Remembering Old Tuolumne General

By Bob Holton March 15, 2010 18:12

1930s photo courtesy Tuolumne County Museum

The story of Tuolumne General Hospital, which eventually collapsed under the weight of insurmountable debt and what some say was slow-moving government bureaucracy, is sad in many ways. This historic county hospital provided excellent health care to our community for more than a century and a half until it was pronounced terminally ill by county supervisors in 2007.

To understand how this pioneer institution came into existence, first consider the conditions that prevailed in Sonora during 1848 and 1849. Owing to the want of fresh vegetables, multitudes of gold washers were stricken with scurvy, a disease brought on by vitamin C deficiency.
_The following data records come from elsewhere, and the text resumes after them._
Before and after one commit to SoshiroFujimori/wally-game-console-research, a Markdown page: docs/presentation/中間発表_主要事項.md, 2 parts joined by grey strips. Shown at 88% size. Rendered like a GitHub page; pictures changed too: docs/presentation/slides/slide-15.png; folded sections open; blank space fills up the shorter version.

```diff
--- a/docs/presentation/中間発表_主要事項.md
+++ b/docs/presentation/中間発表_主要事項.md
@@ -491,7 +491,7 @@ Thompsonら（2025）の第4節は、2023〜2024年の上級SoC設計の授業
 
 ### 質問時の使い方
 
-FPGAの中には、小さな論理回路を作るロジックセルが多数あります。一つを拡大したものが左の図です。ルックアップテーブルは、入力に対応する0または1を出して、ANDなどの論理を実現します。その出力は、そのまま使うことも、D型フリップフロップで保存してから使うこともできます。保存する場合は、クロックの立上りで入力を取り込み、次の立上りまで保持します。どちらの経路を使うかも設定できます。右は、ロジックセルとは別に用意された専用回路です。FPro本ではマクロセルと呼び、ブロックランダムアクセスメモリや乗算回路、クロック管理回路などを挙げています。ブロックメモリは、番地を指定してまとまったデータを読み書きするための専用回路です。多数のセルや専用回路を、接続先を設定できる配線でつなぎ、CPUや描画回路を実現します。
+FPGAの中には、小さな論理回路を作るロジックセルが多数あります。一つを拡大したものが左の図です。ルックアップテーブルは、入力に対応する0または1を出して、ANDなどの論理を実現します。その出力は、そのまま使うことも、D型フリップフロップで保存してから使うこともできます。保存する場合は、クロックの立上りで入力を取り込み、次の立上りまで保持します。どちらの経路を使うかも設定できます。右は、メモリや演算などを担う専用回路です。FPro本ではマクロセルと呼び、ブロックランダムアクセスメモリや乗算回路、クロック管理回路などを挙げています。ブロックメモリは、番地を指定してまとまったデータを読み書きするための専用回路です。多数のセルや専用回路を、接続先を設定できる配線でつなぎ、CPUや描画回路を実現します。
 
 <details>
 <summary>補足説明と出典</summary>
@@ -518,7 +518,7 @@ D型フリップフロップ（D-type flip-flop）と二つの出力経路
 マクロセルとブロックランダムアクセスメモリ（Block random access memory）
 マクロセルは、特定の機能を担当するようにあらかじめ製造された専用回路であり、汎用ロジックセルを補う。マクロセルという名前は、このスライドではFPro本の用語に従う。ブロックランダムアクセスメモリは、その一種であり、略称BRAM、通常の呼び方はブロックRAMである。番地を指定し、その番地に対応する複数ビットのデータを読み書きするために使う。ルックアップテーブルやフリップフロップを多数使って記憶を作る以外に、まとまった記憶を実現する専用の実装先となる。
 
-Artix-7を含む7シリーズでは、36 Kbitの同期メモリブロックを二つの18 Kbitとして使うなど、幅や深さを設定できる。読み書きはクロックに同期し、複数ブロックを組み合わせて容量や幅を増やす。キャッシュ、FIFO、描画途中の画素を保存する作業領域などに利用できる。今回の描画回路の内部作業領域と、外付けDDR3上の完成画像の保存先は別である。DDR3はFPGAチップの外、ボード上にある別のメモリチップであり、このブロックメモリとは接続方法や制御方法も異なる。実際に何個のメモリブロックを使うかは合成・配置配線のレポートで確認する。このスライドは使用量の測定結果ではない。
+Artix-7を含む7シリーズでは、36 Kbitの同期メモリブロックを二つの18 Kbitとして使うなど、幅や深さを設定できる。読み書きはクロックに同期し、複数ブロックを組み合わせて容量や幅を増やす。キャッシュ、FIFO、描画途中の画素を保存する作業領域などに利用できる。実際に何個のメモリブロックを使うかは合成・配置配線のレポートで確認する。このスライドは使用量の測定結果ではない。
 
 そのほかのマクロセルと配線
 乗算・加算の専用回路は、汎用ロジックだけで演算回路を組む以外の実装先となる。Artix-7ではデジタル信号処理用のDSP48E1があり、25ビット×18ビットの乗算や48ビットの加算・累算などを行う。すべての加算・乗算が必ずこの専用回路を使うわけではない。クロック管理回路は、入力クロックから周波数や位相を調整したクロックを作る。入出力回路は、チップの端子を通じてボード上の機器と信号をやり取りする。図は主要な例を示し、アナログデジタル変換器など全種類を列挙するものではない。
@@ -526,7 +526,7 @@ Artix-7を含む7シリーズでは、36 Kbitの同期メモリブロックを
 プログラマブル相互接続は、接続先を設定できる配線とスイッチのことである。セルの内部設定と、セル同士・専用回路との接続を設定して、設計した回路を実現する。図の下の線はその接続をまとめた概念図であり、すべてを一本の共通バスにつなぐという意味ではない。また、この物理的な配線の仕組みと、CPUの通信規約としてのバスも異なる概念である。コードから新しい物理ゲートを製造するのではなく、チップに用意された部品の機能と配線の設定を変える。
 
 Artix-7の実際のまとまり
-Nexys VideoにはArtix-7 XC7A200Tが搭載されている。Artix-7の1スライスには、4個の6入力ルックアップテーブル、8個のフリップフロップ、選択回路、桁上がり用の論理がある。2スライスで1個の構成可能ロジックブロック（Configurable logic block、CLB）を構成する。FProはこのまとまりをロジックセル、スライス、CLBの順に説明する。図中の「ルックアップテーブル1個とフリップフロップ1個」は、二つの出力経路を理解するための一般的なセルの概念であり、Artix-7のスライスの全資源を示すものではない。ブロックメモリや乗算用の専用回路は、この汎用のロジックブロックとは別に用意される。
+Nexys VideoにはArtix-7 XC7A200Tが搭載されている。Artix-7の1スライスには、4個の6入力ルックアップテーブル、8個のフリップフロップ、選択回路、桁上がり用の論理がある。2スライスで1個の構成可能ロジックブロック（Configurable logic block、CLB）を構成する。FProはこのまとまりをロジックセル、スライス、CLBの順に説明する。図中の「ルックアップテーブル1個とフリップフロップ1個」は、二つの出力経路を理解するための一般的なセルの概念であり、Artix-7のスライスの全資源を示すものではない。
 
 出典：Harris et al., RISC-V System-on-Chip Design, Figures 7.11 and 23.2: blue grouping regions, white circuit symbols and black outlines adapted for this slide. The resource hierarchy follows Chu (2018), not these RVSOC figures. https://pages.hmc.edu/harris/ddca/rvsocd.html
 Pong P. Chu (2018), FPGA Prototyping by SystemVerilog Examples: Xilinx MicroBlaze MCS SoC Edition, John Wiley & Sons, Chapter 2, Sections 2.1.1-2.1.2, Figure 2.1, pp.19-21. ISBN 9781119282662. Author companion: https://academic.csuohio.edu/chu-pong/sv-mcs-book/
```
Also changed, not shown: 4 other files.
This predicament reached epidemic proportions, as hundreds of miners died during the spring and summer of ’49.

Gravely concerned, the kind and benevolent people of this encampment concluded that a hospital must be built. On Nov. 7, 1849, they organized a town government and sold lots to raise money for the noble project. It was mainly due to this urgent need for good health care that Sonora officially became a town, according to an old document cited by The Union Democrat in 1877.

The original hospital was a canvas tent near today’s Courthouse Square. Its attending physician was paid $8 a day. Bottled water was sold to patients for $5, potatoes for $1 to $1.50 per pound. The high prices were not unusual in 1849 due to scarcity of food and supplies in the diggings.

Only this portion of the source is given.